Forced Entertainment’s latest offering is an innovative, visually stunning experiment in digital collage and sound. The piece is presented as a hybrid of live radio play and a ‘graphic novel come to life’. Richard Lowdon’s minimal recording studio is atmospheric without being distracting. Four voice actors are individually spot-lit and equipped with desks, scripts, microphones and a mixing desk. Overhead, Tim Etchell’s haunting animation draws the eye away from the voices at the desks. Crafted from ‘hack-saw pictures’, Flickr finds black and white snapshots; Etchell’s digital collage envisions a fractured dystopian landscape made from fractions of fractured cities. ‘Void Story’ is a contemporary fable of the epic misfortunes of two protagonists, struggling to survive in a cruel, broken society. The tale is fraught with danger, gore, and extreme, motiveless violence but most striking of all is the sinister apathy with which both victims and aggressors approach the nightmare events of the plot. At one point a small child blackmails Jackson, threatening to invent a story of sexual assault, unless he takes him to a funfair and agrees to “pay for EVERYTHING!” These darkly comic elements suggest a satire of our own corrupt, mercenary society.

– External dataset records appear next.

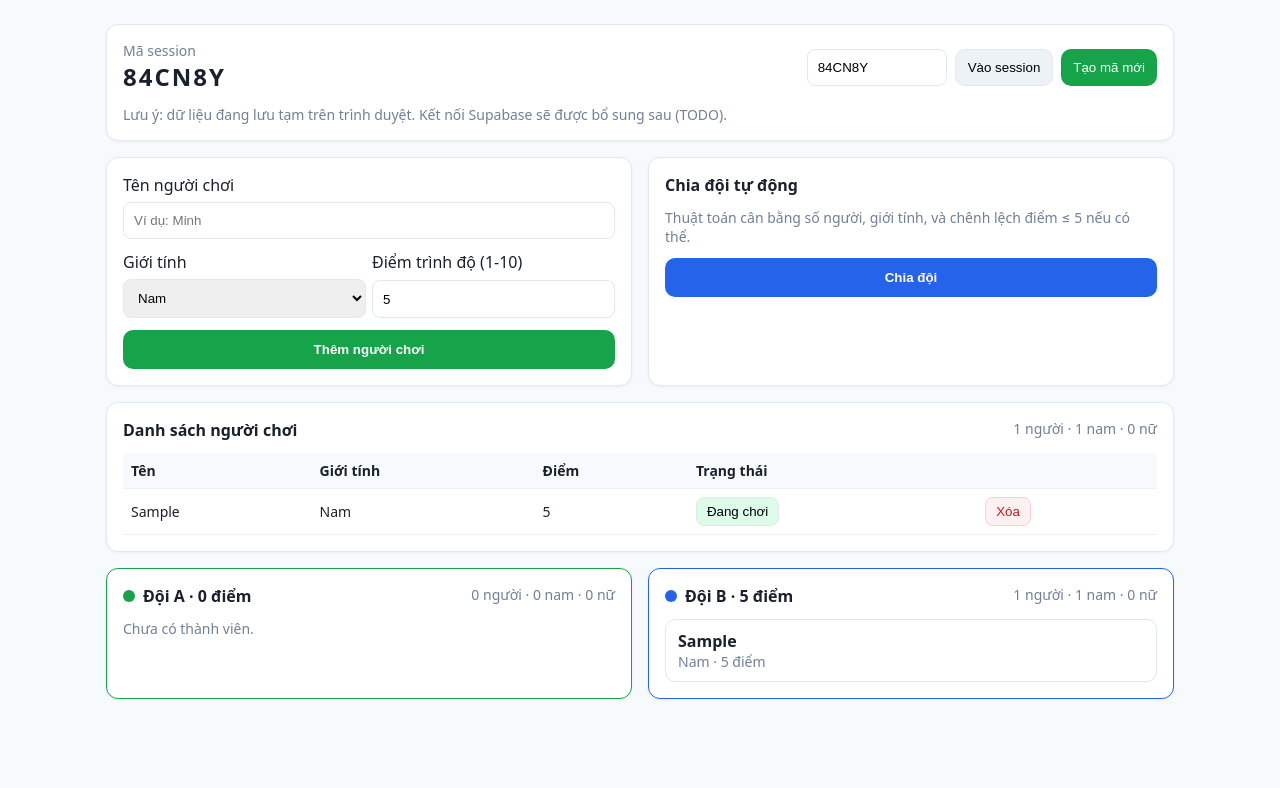
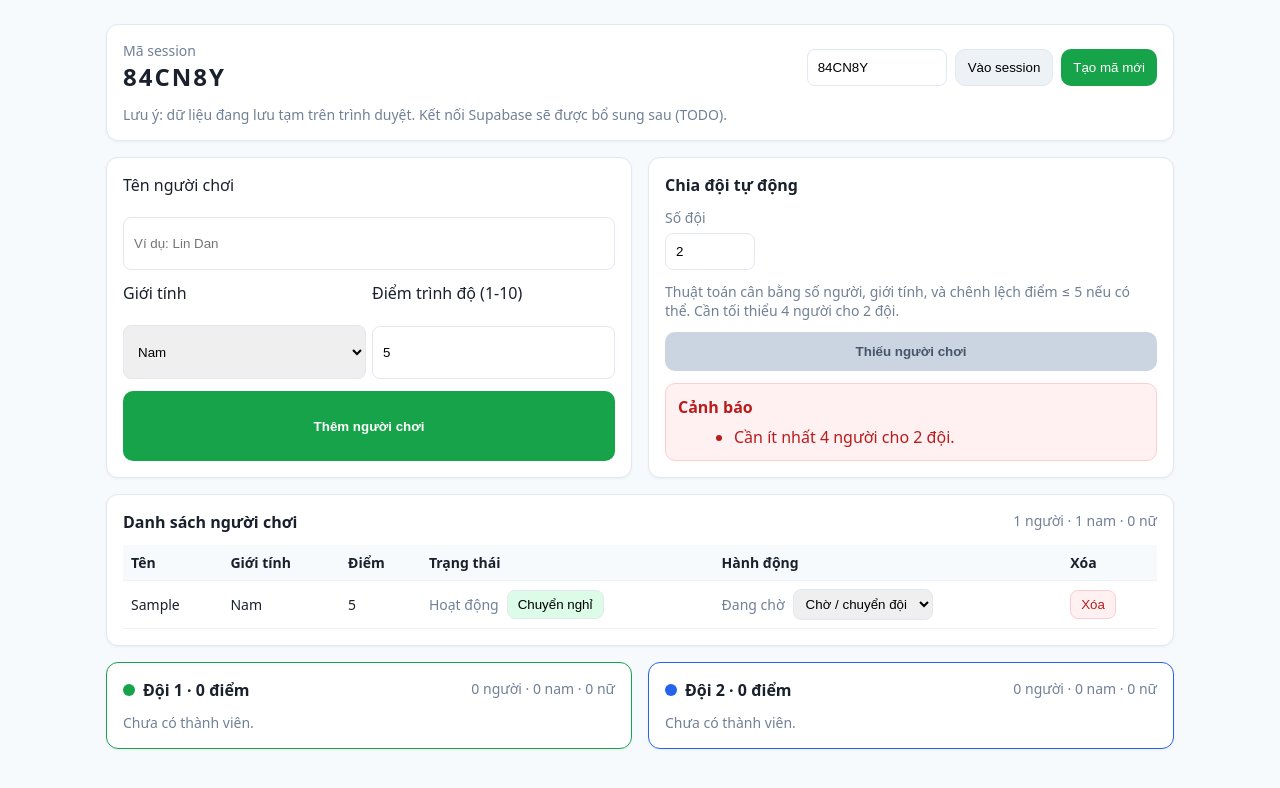
Before and after one commit to HoangNguyendotcom/badminton_host, a Next.js app: page / in a window 1280 px wide. Both pictures are taken after typing "Sample" into the empty fields and a click on the button "Thêm người chơi". Shown: the top 788 px of the page. Built offline with nearby package versions, Linux system fonts and the light colour scheme.

Commit message:
Modify UI

```diff
--- a/app/page.tsx
+++ b/app/page.tsx
@@ -10,11 +10,43 @@ import type { Player, SplitResult } from "@/types";
 
 const LAST_SESSION_KEY = "badminton-last-session";
 
+type ViewSplit = SplitResult;
+
+function buildViewFromPlayers(players: Player[], teamCount: number): ViewSplit {
+  const names = Array.from({ length: Math.max(2, teamCount) }, (_, i) => `Đội ${i + 1}`);
+  const teams = names.map((name) => {
+    const members = players.filter((p) => p.team === name && p.isActive);
+    const male = members.filter((p) => p.gender === "male").length;
+    const female = members.filter((p) => p.gender === "female").length;
+    const totalSkill = members.reduce((sum, p) => sum + p.skillLevel, 0);
+    return { name, players: members, stats: { count: members.length, male, female, totalSkill } };
+  });
+
+  const bench = players.filter((p) => p.isActive && p.team === null);
+  const warnings: string[] = [];
+  const activeCount = players.filter((p) => p.isActive).length;
+  if (activeCount < teamCount * 2) {
+    warnings.push(`Cần ít nhất ${teamCount * 2} người cho ${teamCount} đội.`);
+  }
+  const diff = (arr: number[]) => (arr.length ? Math.max(...arr) - Math.min(...arr) : 0);
+  const counts = teams.map((t) => t.stats.count);
+  const males = teams.map((t) => t.stats.male);
+  const females = teams.map((t) => t.stats.female);
+  const skills = teams.map((t) => t.stats.totalSkill);
+  if (diff(counts) > 1) warnings.push("Chênh lệch số người giữa các đội > 1");
+  if (diff(males) > 1) warnings.push("Chênh lệch số nam giữa các đội > 1");
+  if (diff(females) > 1) warnings.push("Chênh lệch số nữ giữa các đội > 1");
+  if (diff(skills) > 5) warnings.push("Chênh lệch tổng điểm giữa các đội > 5");
+
+  return { teams, bench, warnings };
+}
+
 export default function Page() {
   const [sessionCode, setSessionCode] = useState<string>(generateSessionCode());
   const [inputSession, setInputSession] = useState<string>("");
   const [players, setPlayers] = useState<Player[]>([]);
   const [split, setSplit] = useState<SplitResult | null>(null);
+  const [teamCount, setTeamCount] = useState<number>(2);
 
   // Load last session if available
   useEffect(() => {
@@ -41,8 +73,8 @@ export default function Page() {
 
   const computedSplit = useMemo(() => {
     if (split) return split;
-    return splitTeams(players);
-  }, [split, players]);
+    return buildViewFromPlayers(players, teamCount);
+  }, [split, players, teamCount]);
 
   const handleAddPlayer = (payload: { name: string; gender: "male" | "female"; skillLevel: number }) => {
     const newPlayer: Player = {
@@ -67,10 +99,10 @@ export default function Page() {
   };
 
   const handleSplit = () => {
-    const result = splitTeams(players);
-    // Merge bench back with updated team assignment
+    const result = splitTeams(players, teamCount);
     const inactive = players.filter((p) => !p.isActive).map((p) => ({ ...p, team: null }));
-    setPlayers([...result.teamA, ...result.teamB, ...inactive]);
+    const mergedTeams = result.teams.flatMap((t) => t.players);
+    setPlayers([...mergedTeams, ...inactive]);
     setSplit(result);
   };
 
@@ -97,7 +129,16 @@ export default function Page() {
     }
   };
 
-  const bench = players.filter((p) => !p.isActive);
+  const canSplit = players.filter((p) => p.isActive).length >= teamCount * 2;
+  const palette = ["#16a34a", "#2563eb", "#7c3aed", "#f59e0b", "#0ea5e9", "#ef4444"];
+
+  const handleMovePlayer = (id: string, target: string | null) => {
+    setPlayers((prev) => {
+      const updated = prev.map((p) => (p.id === id ? { ...p, team: target } : p));
+      setSplit(buildViewFromPlayers(updated, teamCount));
+      return updated;
+    });
+  };
 
   return (
     <main style={{ maxWidth: 1100, margin: "0 auto", padding: "24px 16px", display: "grid", gap: 16 }}>
@@ -107,7 +148,7 @@ export default function Page() {
             <div className="muted">Mã session</div>
             <div style={{ fontSize: 24, fontWeight: 700, letterSpacing: 2 }}>{sessionCode}</div>
           </div>
-          <div style={{ display: "flex", gap: 8 }}>
+          <div style={{ display: "flex", gap: 8, flexWrap: "wrap" }}>
             <input
               value={inputSession}
               onChange={(e) => setInputSession(e.target.value.toUpperCase())}
@@ -138,23 +179,42 @@ export default function Page() {
         <PlayerForm onAdd={handleAddPlayer} />
         <div className="card" style={{ display: "grid", gap: 12, alignContent: "start" }}>
           <strong>Chia đội tự động</strong>
-          <div className="muted">
-            Thuật toán cân bằng số người, giới tính, và chênh lệch điểm ≤ 5 nếu có thể.
+          <div style={{ display: "flex", gap: 12, alignItems: "center", flexWrap: "wrap" }}>
+            <div style={{ display: "grid", gap: 6 }}>
+              <label className="muted">Số đội</label>
+              <input
+                type="number"
+                min={2}
+                max={6}
+                value={teamCount}
+                onChange={(e) => {
+                  const v = Number(e.target.value);
+                  setTeamCount(Number.isFinite(v) ? Math.max(2, Math.min(6, v)) : 2);
+                  setSplit(null);
+                }}
+                style={{ width: 90, padding: 10, borderRadius: 8, border: "1px solid #e2e8f0" }}
+              />
+            </div>
+            <div className="muted">
+              Thuật toán cân bằng số người, giới tính, và chênh lệch điểm ≤ 5 nếu có thể. Cần tối thiểu{" "}
+              {teamCount * 2} người cho {teamCount} đội.
+            </div>
           </div>
           <button
             onClick={handleSplit}
+            disabled={!canSplit}
             style={{
               padding: "12px 14px",
               borderRadius: 10,
               border: "none",
-              background: "#2563eb",
-              color: "white",
+              background: canSplit ? "#2563eb" : "#cbd5e1",
+              color: canSplit ? "white" : "#475569",
               fontWeight: 600
             }}
           >
-            Chia đội
+            {canSplit ? "Chia đội" : "Thiếu người chơi"}
           </button>
-          {computedSplit.stats.warnings.length > 0 && (
+          {computedSplit.warnings.length > 0 && (
             <div
               style={{
                 border: "1px solid #fecdd3",
@@ -166,7 +226,7 @@ export default function Page() {
             >
               <strong>Cảnh báo</strong>
               <ul style={{ margin: "8px 0 0 16px" }}>
-                {computedSplit.stats.warnings.map((w) => (
+                {computedSplit.warnings.map((w) => (
                   <li key={w}>{w}</li>
                 ))}
               </ul>
@@ -175,47 +235,27 @@ export default function Page() {
         </div>
       </div>
 
-      <PlayerList players={players} onToggleActive={handleToggleActive} onRemove={handleRemove} />
+      <PlayerList
+        players={players}
+        moveOptions={computedSplit.teams.map((t) => t.name)}
+        onAssign={handleMovePlayer}
+        onToggleActive={handleToggleActive}
+        onRemove={handleRemove}
+      />
 
       <div className="grid grid-2">
-        <TeamPanel
-          title="Đội A"
-          color="#16a34a"
-          players={computedSplit.teamA}
-          stats={computedSplit.stats.teamA}
-        />
-        <TeamPanel
-          title="Đội B"
-          color="#2563eb"
-          players={computedSplit.teamB}
-          stats={computedSplit.stats.teamB}
-        />
+        {computedSplit.teams.map((team, idx) => (
+          <TeamPanel
+            key={team.name}
+            title={team.name}
+            color={palette[idx % palette.length]}
+            players={team.players}
+            stats={team.stats}
+            moveOptions={computedSplit.teams.map((t) => t.name)}
+            onMovePlayer={handleMovePlayer}
+          />
+        ))}
       </div>
-
-      {bench.length > 0 && (
-        <div className="card">
-          <strong>Đang nghỉ</strong>
-          <ul style={{ listStyle: "none", padding: 0, margin: "12px 0 0 0", display: "grid", gap: 8 }}>
-            {bench.map((p) => (
-              <li
-                key={p.id}
-                style={{
-                  padding: "10px 12px",
-                  borderRadius: 10,
-                  border: "1px solid #e2e8f0",
-                  display: "flex",
-                  justifyContent: "space-between"
-                }}
-              >
-                <span>
-                  {p.name} · {p.gender === "male" ? "Nam" : "Nữ"} · {p.skillLevel} điểm
-                </span>
-                <span className="muted">Đang nghỉ</span>
-              </li>
-            ))}
-          </ul>
-        </div>
-      )}
     </main>
   );
 }
--- a/components/PlayerForm.tsx
+++ b/components/PlayerForm.tsx
@@ -27,7 +27,7 @@ export function PlayerForm({ onAdd }: Props) {
           id="name"
           value={name}
           onChange={(e) => setName(e.target.value)}
-          placeholder="Ví dụ: Minh"
+          placeholder="Ví dụ: Lin Dan"
           required
           style={{ padding: 10, borderRadius: 8, border: "1px solid #e2e8f0" }}
         />
--- a/components/PlayerList.tsx
+++ b/components/PlayerList.tsx
@@ -2,11 +2,13 @@ import type { Player } from "@/types";
 
 interface Props {
   players: Player[];
+  moveOptions: string[];
+  onAssign: (id: string, target: string | null) => void;
   onToggleActive: (id: string) => void;
   onRemove: (id: string) => void;
 }
 
-export function PlayerList({ players, onToggleActive, onRemove }: Props) {
+export function PlayerList({ players, moveOptions, onAssign, onToggleActive, onRemove }: Props) {
   if (!players.length) {
     return <div className="card muted">Chưa có người chơi.</div>;
   }
@@ -27,7 +29,8 @@ export function PlayerList({ players, onToggleActive, onRemove }: Props) {
             <th>Giới tính</th>
             <th>Điểm</th>
             <th>Trạng thái</th>
-            <th></th>
+            <th>Hành động</th>
+            <th>Xóa</th>
           </tr>
         </thead>
         <tbody>
@@ -37,6 +40,8 @@ export function PlayerList({ players, onToggleActive, onRemove }: Props) {
               <td>{p.gender === "male" ? "Nam" : "Nữ"}</td>
               <td>{p.skillLevel}</td>
               <td>
+                <div style={{ display: "flex", gap: 8, alignItems: "center", flexWrap: "wrap" }}>
+                  <span className="muted">{p.isActive ? "Hoạt động" : "Nghỉ"}</span>
                   <button
                     onClick={() => onToggleActive(p.id)}
                     style={{
@@ -46,8 +51,32 @@ export function PlayerList({ players, onToggleActive, onRemove }: Props) {
                       background: p.isActive ? "#dcfce7" : "#e2e8f0"
                     }}
                   >
-                  {p.isActive ? "Đang chơi" : "Đang nghỉ"}
+                    {p.isActive ? "Chuyển nghỉ" : "Bật hoạt động"}
                   </button>
+                </div>
+              </td>
+              <td>
+                <div style={{ display: "flex", gap: 8, alignItems: "center", flexWrap: "wrap" }}>
+                  <span className="muted">{p.team ?? "Đang chờ"}</span>
+                  <select
+                    defaultValue=""
+                    onChange={(e) => {
+                      const value = e.target.value;
+                      if (!value) return;
+                      onAssign(p.id, value === "__bench__" ? null : value);
+                      e.currentTarget.value = "";
+                    }}
+                    style={{ padding: "6px 8px", borderRadius: 8, border: "1px solid #e2e8f0" }}
+                  >
+                    <option value="">Chờ / chuyển đội</option>
+                    <option value="__bench__">Đưa về chờ</option>
+                    {moveOptions.map((opt) => (
+                      <option key={opt} value={opt}>
+                        {opt}
+                      </option>
+                    ))}
+                  </select>
+                </div>
               </td>
               <td>
                 <button
--- a/components/TeamPanel.tsx
+++ b/components/TeamPanel.tsx
@@ -5,9 +5,11 @@ interface Props {
   color: string;
   players: Player[];
   stats: TeamStats;
+  moveOptions?: string[];
+  onMovePlayer?: (id: string, target: string | null) => void;
 }
 
-export function TeamPanel({ title, color, players, stats }: Props) {
+export function TeamPanel({ title, color, players, stats, moveOptions = [], onMovePlayer }: Props) {
   return (
     <div className="card" style={{ borderColor: color }}>
       <div style={{ display: "flex", justifyContent: "space-between", marginBottom: 12 }}>
@@ -34,7 +36,8 @@ export function TeamPanel({ title, color, players, stats }: Props) {
                 border: "1px solid #e2e8f0",
                 display: "flex",
                 justifyContent: "space-between",
-                alignItems: "center"
+                alignItems: "center",
+                gap: 8
               }}
             >
               <div>
@@ -43,6 +46,34 @@ export function TeamPanel({ title, color, players, stats }: Props) {
                   {p.gender === "male" ? "Nam" : "Nữ"} · {p.skillLevel} điểm
                 </div>
               </div>
+              {onMovePlayer && (
+                <div style={{ display: "flex", gap: 6, alignItems: "center" }}>
+                  <select
+                    defaultValue=""
+                    onChange={(e) => {
+                      const value = e.target.value;
+                      if (!value) return;
+                      if (value === "__bench__") {
+                        onMovePlayer(p.id, null);
+                      } else {
+                        onMovePlayer(p.id, value);
+                      }
+                      e.currentTarget.value = "";
+                    }}
+                    style={{ padding: "6px 8px", borderRadius: 8, border: "1px solid #e2e8f0" }}
+                  >
+                    <option value="">Chọn hành động</option>
+                    {moveOptions
+                      .filter((opt) => opt !== title)
+                      .map((opt) => (
+                        <option key={opt} value={opt}>
+                          Chuyển sang {opt}
+                        </option>
+                      ))}
+                    <option value="__bench__">Đưa về chờ</option>
+                  </select>
+                </div>
+              )}
             </li>
           ))}
         </ul>
--- a/lib/teamSplitter.ts
+++ b/lib/teamSplitter.ts
@@ -11,8 +11,16 @@ function clonePlayer(p: Player): Player {
   return { ...p };
 }
 
-export function splitTeams(players: Player[]): SplitResult {
+function buildQuotas(total: number, teamCount: number) {
+  const base = Math.floor(total / teamCount);
+  const remainder = total % teamCount;
+  return Array.from({ length: teamCount }, (_, idx) => base + (idx < remainder ? 1 : 0));
+}
+
+export function splitTeams(players: Player[], teamCount = 2): SplitResult {
+  const safeTeamCount = Math.max(2, Math.floor(teamCount));
   const activePlayers = players.filter((p) => p.isActive);
+  const bench = players.filter((p) => !p.isActive).map(clonePlayer);
 
   const males = activePlayers
     .filter((p) => p.gender === "male")
@@ -21,82 +29,67 @@ export function splitTeams(players: Player[]): SplitResult {
     .filter((p) => p.gender === "female")
     .sort((a, b) => b.skillLevel - a.skillLevel);
 
-  const total = activePlayers.length;
-  const maleTotal = males.length;
-  const femaleTotal = females.length;
+  const countQuotas = buildQuotas(activePlayers.length, safeTeamCount);
+  const maleQuotas = buildQuotas(males.length, safeTeamCount);
+  const femaleQuotas = buildQuotas(females.length, safeTeamCount);
 
-  const teamACount = Math.floor(total / 2);
-  const teamBCount = total - teamACount;
+  const teams: Player[][] = Array.from({ length: safeTeamCount }, () => []);
 
-  const teamAMaleQuota = Math.floor(maleTotal / 2);
-  const teamBMaleQuota = maleTotal - teamAMaleQuota;
-  const teamAFemaleQuota = Math.floor(femaleTotal / 2);
-  const teamBFemaleQuota = femaleTotal - teamAFemaleQuota;
-
-  const teamA: Player[] = [];
-  const teamB: Player[] = [];
-
-  const pushPlayer = (player: Player, target: Player[]) => {
+  const pushPlayer = (player: Player, teamIdx: number) => {
     const copy = clonePlayer(player);
-    copy.team = target === teamA ? "A" : "B";
-    target.push(copy);
+    copy.team = `Đội ${teamIdx + 1}`;
+    teams[teamIdx].push(copy);
   };
 
-  const distribute = (pool: Player[], quotaA: number, quotaB: number) => {
+  const distribute = (pool: Player[]) => {
     for (const player of pool) {
-      const statsA = summarize(teamA);
-      const statsB = summarize(teamB);
-      const needA = statsA.count < teamACount;
-      const needB = statsB.count < teamBCount;
-      const needGenderA =
-        player.gender === "male" ? statsA.male < quotaA : statsA.female < quotaA;
-      const needGenderB =
-        player.gender === "male" ? statsB.male < quotaB : statsB.female < quotaB;
-
-      if (needGenderA && (!needGenderB || statsA.totalSkill <= statsB.totalSkill)) {
-        pushPlayer(player, teamA);
-      } else if (needGenderB) {
-        pushPlayer(player, teamB);
-      } else if (needA && (!needB || statsA.totalSkill <= statsB.totalSkill)) {
-        pushPlayer(player, teamA);
-      } else if (needB) {
-        pushPlayer(player, teamB);
-      } else {
-        // If both quotas are full, push to lower total skill team
-        if (statsA.totalSkill <= statsB.totalSkill) {
-          pushPlayer(player, teamA);
-        } else {
-          pushPlayer(player, teamB);
+      let chosenIdx = 0;
+      let bestScore: [number, number, number] | null = null;
+      teams.forEach((team, idx) => {
+        const stats = summarize(team);
+        const totalQuota = countQuotas[idx];
+        const genderQuota = player.gender === "male" ? maleQuotas[idx] : femaleQuotas[idx];
+        const genderCount = player.gender === "male" ? stats.male : stats.female;
+        const needGender = genderCount < genderQuota ? 0 : 1;
+        const needTotal = stats.count < totalQuota ? 0 : 1;
+        const score: [number, number, number] = [needGender, needTotal, stats.totalSkill];
+        if (bestScore === null || score < bestScore) {
+          bestScore = score;
+          chosenIdx = idx;
         }
-      }
+      });
+      pushPlayer(player, chosenIdx);
     }
   };
 
-  distribute(males, teamAMaleQuota, teamBMaleQuota);
-  distribute(females, teamAFemaleQuota, teamBFemaleQuota);
+  distribute(males);
+  distribute(females);
 
-  // Bench: inactive or not assigned
-  const bench = players.filter((p) => !p.isActive).map(clonePlayer);
-
-  const statsA = summarize(teamA);
-  const statsB = summarize(teamB);
-  const diffs = {
-    count: Math.abs(statsA.count - statsB.count),
-    male: Math.abs(statsA.male - statsB.male),
-    female: Math.abs(statsA.female - statsB.female),
-    skill: Math.abs(statsA.totalSkill - statsB.totalSkill)
-  };
+  const splitTeamsResult = teams.map((team, idx) => ({
+    name: `Đội ${idx + 1}`,
+    players: team,
+    stats: summarize(team)
+  }));
 
   const warnings: string[] = [];
-  if (diffs.count > 1) warnings.push("Chênh lệch số người > 1");
-  if (diffs.male > 1) warnings.push("Chênh lệch số nam > 1");
-  if (diffs.female > 1) warnings.push("Chênh lệch số nữ > 1");
-  if (diffs.skill > 5) warnings.push("Chênh lệch tổng điểm > 5");
+  if (activePlayers.length < safeTeamCount * 2) {
+    warnings.push(`Cần ít nhất ${safeTeamCount * 2} người cho ${safeTeamCount} đội.`);
+  }
+  // Basic balance warnings: compare max/min among teams
+  const counts = splitTeamsResult.map((t) => t.stats.count);
+  const malesCount = splitTeamsResult.map((t) => t.stats.male);
+  const femalesCount = splitTeamsResult.map((t) => t.stats.female);
+  const skills = splitTeamsResult.map((t) => t.stats.totalSkill);
+
+  const diff = (arr: number[]) => Math.max(...arr) - Math.min(...arr);
+  if (diff(counts) > 1) warnings.push("Chênh lệch số người giữa các đội > 1");
+  if (diff(malesCount) > 1) warnings.push("Chênh lệch số nam giữa các đội > 1");
+  if (diff(femalesCount) > 1) warnings.push("Chênh lệch số nữ giữa các đội > 1");
+  if (diff(skills) > 5) warnings.push("Chênh lệch tổng điểm giữa các đội > 5");
 
   return {
-    teamA,
-    teamB,
+    teams: splitTeamsResult,
     bench,
-    stats: { teamA: statsA, teamB: statsB, diffs, warnings }
+    warnings
   };
 }
```
Also changed, not shown: types/index.ts (+9 -14 lines). Lines whose indentation alone changed are shown as unchanged.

Robin Arthur, Richard Lowdon, Cathy Naden and Terry O’Connor’s voice-acting seems to mock the unconvincing emotions of plummy actors, delivering despair and pain with tones ranging from deadpan to moderate surprise, but few expressions of realistic misery. Along with cartoonish ‘falling-down-a-deep-well’ screaming, this was a hit and miss stylistic choice that served sometimes only to make a joke that fell a little short of the mark. Despite ‘Void Story’ being a comparatively short Forced Entertainment show at an hour and twenty minutes, the epic nature of Kim and Jackson’s journey through sewers, a haunted hotel, wild forests, a nightmarish funfair, deserted housing estates, ganglands, and filthy alleys, begins to drag a little after an hour. The events had the same haphazard patchwork feel as the images which, as a narrative, is difficult to sustain if consistent with the visual concept. However, that concept is a fascinating exploration of the possibilities of media in performance, and the overall result is a brilliant cinematic experience. John Avery’s music is chillingly reminiscent of something from a David Firth animation, the perfect thing to match Etchell’s bleak urban wastes and reconstituted human faces. In truth, there is little to criticise about ‘Void Story’. Once again these international innovators in theatre-making have brought us a fresh and exciting piece that challenges generic boundaries and unpicks the conventions of performance.